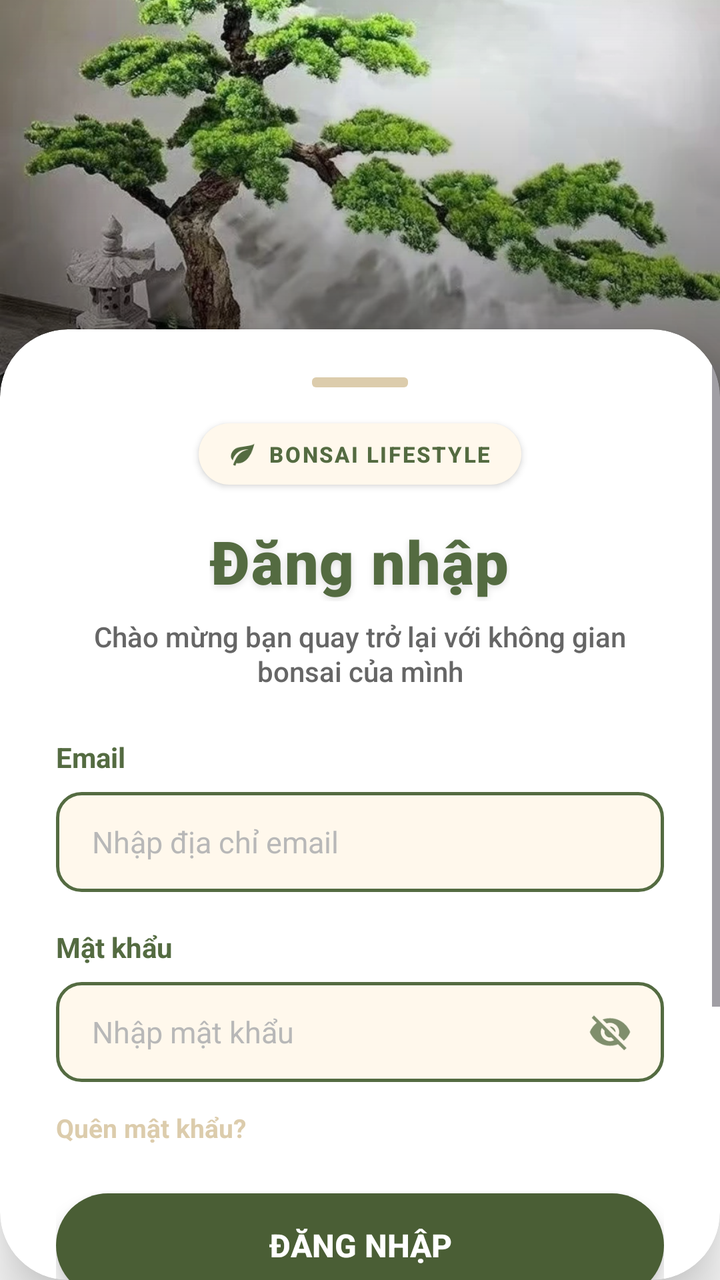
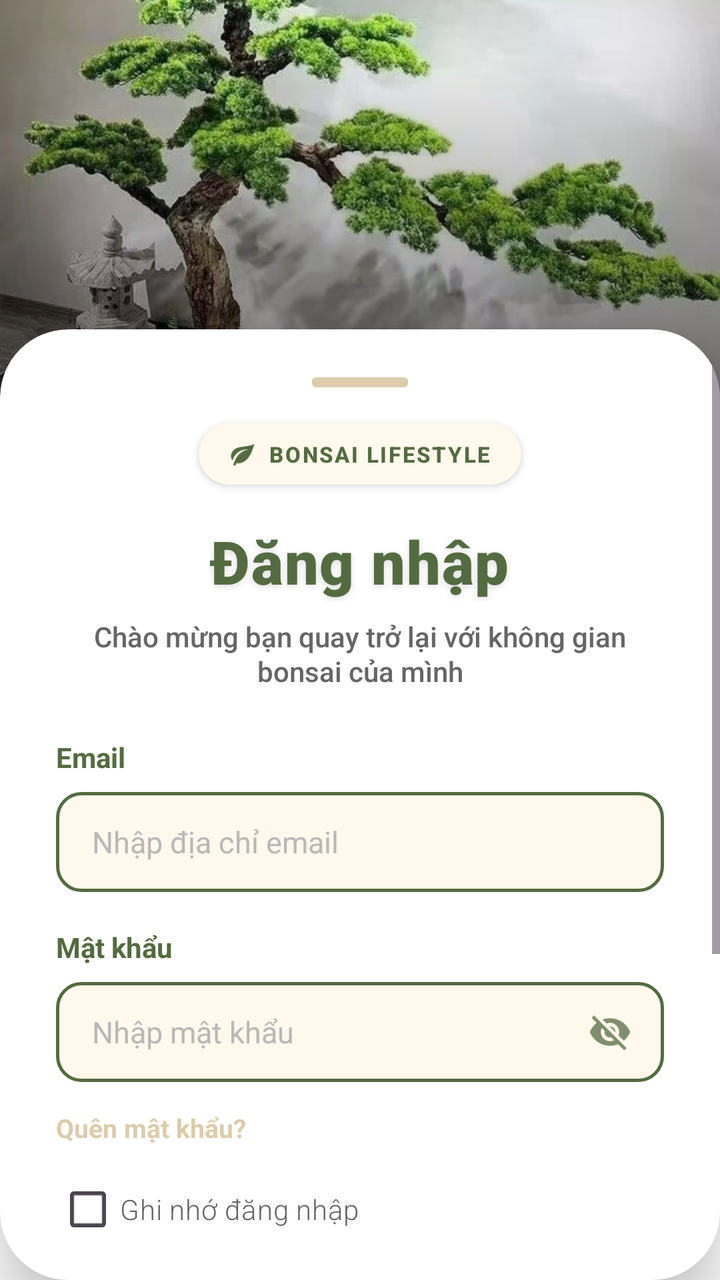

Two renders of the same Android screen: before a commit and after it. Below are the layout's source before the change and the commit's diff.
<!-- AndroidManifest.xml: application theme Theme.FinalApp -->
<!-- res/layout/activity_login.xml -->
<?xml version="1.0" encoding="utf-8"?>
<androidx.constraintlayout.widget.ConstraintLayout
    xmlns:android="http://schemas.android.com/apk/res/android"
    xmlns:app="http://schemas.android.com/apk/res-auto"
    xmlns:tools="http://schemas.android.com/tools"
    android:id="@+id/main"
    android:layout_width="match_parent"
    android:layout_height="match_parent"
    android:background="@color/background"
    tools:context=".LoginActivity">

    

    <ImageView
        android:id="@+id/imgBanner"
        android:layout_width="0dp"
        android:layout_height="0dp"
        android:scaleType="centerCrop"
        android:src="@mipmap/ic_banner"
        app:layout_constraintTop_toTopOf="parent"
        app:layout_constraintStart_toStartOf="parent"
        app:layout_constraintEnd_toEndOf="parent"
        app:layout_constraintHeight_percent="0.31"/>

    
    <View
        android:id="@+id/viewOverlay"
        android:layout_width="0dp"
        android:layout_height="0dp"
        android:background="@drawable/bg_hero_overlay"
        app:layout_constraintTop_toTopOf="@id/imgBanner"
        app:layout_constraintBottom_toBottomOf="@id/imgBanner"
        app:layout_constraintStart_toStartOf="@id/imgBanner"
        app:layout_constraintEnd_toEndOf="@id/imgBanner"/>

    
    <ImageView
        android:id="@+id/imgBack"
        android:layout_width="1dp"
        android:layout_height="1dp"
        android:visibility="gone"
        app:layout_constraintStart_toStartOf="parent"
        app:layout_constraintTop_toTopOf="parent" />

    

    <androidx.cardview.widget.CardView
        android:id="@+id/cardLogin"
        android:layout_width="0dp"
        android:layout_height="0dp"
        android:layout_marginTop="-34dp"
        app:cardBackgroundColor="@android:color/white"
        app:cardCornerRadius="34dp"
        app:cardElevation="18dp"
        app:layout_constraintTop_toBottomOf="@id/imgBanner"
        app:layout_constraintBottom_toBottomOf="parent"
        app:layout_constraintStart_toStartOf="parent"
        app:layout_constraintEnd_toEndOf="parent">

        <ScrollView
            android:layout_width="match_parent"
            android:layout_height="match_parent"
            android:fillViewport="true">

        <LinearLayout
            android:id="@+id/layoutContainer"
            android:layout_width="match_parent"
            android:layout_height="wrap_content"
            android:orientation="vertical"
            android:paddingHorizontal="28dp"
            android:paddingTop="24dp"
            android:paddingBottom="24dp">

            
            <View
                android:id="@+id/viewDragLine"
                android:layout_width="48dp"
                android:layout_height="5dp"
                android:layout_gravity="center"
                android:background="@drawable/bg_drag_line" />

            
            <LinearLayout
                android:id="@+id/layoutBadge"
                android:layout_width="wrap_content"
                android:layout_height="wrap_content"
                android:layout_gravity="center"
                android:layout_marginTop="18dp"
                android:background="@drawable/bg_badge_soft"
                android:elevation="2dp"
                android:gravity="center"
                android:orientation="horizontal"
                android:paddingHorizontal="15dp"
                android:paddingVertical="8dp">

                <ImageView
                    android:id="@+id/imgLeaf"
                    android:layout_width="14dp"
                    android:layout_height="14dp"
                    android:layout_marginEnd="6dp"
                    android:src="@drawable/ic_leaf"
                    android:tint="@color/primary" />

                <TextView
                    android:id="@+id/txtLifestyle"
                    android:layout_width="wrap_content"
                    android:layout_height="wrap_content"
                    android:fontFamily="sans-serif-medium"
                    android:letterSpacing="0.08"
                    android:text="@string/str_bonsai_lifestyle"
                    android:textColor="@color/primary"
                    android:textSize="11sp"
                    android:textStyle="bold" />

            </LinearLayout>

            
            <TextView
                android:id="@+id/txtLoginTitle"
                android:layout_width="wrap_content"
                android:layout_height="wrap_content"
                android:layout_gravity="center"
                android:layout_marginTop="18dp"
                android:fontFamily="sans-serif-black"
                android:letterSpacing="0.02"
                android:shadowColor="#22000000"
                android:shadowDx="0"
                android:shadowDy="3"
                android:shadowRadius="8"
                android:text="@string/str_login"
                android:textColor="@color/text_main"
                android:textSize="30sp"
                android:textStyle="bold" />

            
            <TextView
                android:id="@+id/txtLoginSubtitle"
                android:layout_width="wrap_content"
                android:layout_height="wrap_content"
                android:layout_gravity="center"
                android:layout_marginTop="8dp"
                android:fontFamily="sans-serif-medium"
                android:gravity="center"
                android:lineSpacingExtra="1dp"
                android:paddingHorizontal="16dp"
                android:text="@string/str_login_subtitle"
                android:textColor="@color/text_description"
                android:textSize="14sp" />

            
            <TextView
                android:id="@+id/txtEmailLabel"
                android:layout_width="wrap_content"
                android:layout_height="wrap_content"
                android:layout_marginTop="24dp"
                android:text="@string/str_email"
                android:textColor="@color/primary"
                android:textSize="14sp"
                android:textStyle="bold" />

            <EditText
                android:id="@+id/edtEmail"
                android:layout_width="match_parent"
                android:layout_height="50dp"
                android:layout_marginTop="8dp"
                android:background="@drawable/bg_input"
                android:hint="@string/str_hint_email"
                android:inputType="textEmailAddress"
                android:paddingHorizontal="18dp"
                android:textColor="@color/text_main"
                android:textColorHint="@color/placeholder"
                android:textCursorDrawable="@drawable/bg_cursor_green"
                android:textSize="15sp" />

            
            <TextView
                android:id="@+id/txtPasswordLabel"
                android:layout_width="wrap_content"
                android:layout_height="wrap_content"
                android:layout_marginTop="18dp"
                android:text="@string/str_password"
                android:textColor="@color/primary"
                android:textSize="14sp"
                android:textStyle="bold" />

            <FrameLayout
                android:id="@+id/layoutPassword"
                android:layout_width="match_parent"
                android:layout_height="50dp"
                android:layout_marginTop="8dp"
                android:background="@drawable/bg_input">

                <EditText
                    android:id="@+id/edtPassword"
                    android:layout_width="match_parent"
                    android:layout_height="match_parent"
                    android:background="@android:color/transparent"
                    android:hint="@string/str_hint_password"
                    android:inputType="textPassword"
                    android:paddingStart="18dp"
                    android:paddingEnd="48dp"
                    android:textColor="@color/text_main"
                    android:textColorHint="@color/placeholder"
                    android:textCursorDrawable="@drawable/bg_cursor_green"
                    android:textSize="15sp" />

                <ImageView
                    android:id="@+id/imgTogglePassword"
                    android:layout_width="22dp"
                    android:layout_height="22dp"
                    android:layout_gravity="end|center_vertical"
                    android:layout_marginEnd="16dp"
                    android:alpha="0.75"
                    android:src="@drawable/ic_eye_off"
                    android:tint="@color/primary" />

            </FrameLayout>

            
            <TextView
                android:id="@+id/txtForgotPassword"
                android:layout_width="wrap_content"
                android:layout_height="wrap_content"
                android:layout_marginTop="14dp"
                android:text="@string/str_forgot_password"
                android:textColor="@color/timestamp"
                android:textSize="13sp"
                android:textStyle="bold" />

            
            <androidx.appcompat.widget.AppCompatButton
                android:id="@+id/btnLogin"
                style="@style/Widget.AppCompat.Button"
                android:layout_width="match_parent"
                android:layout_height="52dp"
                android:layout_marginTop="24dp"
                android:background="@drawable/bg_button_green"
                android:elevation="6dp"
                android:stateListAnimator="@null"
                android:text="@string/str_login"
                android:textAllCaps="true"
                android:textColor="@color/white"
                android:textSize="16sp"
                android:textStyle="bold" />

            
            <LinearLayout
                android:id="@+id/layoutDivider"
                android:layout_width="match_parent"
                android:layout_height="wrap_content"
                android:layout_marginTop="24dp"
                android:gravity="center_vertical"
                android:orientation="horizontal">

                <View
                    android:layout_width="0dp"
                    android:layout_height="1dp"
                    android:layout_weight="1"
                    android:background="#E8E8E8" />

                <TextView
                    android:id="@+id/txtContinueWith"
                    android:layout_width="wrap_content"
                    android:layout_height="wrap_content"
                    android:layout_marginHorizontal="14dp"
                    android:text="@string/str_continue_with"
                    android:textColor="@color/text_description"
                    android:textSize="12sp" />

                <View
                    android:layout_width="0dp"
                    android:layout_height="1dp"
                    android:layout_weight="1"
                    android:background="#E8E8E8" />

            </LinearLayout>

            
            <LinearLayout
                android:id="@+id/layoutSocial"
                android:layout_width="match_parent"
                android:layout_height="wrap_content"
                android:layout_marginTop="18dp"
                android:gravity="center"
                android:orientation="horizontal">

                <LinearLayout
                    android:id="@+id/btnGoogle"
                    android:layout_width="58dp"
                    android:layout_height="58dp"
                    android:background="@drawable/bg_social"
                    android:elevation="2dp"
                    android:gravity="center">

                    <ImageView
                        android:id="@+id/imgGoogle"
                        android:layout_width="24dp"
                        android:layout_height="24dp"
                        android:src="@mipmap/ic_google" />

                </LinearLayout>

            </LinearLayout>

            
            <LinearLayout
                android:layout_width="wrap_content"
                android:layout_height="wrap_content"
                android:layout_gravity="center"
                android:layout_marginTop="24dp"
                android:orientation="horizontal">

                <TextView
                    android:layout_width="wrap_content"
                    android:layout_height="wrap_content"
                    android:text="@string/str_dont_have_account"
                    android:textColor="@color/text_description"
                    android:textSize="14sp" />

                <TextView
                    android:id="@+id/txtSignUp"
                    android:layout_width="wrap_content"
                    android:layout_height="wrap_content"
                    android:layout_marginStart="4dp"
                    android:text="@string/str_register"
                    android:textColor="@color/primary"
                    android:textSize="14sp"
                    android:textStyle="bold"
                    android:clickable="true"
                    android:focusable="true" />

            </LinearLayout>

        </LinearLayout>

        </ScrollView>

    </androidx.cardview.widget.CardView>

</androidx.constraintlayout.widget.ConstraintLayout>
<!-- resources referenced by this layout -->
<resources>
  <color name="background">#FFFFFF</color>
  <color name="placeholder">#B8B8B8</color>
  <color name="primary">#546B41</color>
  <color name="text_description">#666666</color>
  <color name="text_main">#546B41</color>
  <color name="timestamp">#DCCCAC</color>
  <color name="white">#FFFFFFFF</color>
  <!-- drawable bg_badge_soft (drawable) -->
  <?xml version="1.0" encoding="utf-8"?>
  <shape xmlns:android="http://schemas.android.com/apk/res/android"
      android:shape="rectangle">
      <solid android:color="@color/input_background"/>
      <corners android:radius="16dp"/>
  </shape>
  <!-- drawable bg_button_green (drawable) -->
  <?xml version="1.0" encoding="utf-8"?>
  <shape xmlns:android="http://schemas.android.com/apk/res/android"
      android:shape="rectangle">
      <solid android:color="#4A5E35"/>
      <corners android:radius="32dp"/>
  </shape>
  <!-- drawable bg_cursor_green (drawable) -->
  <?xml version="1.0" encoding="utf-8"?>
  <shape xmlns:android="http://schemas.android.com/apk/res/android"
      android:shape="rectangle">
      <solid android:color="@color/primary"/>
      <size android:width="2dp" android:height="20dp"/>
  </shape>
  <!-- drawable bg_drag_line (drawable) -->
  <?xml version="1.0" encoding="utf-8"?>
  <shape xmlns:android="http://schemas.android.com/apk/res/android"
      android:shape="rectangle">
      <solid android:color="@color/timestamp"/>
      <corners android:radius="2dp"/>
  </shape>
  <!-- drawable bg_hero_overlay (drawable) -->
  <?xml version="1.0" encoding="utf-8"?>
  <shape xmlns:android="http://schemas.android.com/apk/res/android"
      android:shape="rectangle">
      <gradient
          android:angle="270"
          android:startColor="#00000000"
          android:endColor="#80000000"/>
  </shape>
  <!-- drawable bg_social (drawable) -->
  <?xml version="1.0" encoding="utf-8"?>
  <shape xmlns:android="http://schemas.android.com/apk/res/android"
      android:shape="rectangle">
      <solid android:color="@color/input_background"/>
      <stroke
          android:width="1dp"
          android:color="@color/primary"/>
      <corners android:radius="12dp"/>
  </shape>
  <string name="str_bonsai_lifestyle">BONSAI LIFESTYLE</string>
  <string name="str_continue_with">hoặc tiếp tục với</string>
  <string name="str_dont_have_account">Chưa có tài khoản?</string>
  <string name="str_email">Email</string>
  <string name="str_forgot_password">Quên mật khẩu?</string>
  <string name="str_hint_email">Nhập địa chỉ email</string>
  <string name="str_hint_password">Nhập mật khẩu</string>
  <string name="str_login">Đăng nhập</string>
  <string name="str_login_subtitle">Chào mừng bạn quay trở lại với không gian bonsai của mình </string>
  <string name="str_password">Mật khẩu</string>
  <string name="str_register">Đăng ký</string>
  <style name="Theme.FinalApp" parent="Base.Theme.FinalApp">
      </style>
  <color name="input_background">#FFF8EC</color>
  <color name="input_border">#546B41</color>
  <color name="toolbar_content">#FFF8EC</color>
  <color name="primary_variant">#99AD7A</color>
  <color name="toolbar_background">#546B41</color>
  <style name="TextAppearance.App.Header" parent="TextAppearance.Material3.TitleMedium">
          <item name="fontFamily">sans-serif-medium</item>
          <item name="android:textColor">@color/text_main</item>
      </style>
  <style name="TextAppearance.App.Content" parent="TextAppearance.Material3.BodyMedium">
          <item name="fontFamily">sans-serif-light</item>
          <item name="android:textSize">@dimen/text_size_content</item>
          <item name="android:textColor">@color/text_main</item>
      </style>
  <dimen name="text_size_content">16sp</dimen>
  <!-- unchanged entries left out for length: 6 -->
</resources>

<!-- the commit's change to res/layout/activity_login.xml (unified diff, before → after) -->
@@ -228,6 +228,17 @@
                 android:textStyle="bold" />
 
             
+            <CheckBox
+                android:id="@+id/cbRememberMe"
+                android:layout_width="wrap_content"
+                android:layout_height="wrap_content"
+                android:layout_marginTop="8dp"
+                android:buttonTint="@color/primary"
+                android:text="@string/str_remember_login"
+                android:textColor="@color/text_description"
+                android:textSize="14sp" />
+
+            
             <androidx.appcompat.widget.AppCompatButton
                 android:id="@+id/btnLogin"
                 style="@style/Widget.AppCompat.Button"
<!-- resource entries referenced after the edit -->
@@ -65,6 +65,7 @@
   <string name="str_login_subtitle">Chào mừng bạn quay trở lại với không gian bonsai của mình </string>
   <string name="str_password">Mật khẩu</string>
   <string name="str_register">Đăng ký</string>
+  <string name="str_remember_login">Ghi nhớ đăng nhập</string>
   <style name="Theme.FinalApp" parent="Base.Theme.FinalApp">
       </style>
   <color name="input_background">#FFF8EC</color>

□ □ □

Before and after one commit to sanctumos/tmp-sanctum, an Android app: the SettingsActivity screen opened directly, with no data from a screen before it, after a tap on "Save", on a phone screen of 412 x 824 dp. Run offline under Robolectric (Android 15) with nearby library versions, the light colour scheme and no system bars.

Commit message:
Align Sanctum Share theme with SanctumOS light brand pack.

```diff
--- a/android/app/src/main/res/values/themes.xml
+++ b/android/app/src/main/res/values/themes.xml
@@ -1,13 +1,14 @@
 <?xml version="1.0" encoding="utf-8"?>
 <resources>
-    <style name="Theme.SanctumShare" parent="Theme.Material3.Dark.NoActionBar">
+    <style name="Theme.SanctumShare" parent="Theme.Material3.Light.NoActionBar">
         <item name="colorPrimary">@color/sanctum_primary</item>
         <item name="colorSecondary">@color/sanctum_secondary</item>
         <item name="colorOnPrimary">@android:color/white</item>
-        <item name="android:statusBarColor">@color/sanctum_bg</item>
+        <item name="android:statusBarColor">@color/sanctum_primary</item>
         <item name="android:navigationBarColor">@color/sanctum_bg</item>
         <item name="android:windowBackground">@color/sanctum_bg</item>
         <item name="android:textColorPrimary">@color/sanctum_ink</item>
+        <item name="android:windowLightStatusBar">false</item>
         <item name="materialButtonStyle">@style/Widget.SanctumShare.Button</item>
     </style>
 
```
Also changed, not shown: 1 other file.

□ □ □

## THE PROBLEM
What lines in the data above carry "FinalApp"? Return them all.

## TASK OUTPUT
<!-- AndroidManifest.xml: application theme Theme.FinalApp -->
  <style name="Theme.FinalApp" parent="Base.Theme.FinalApp">
   <style name="Theme.FinalApp" parent="Base.Theme.FinalApp">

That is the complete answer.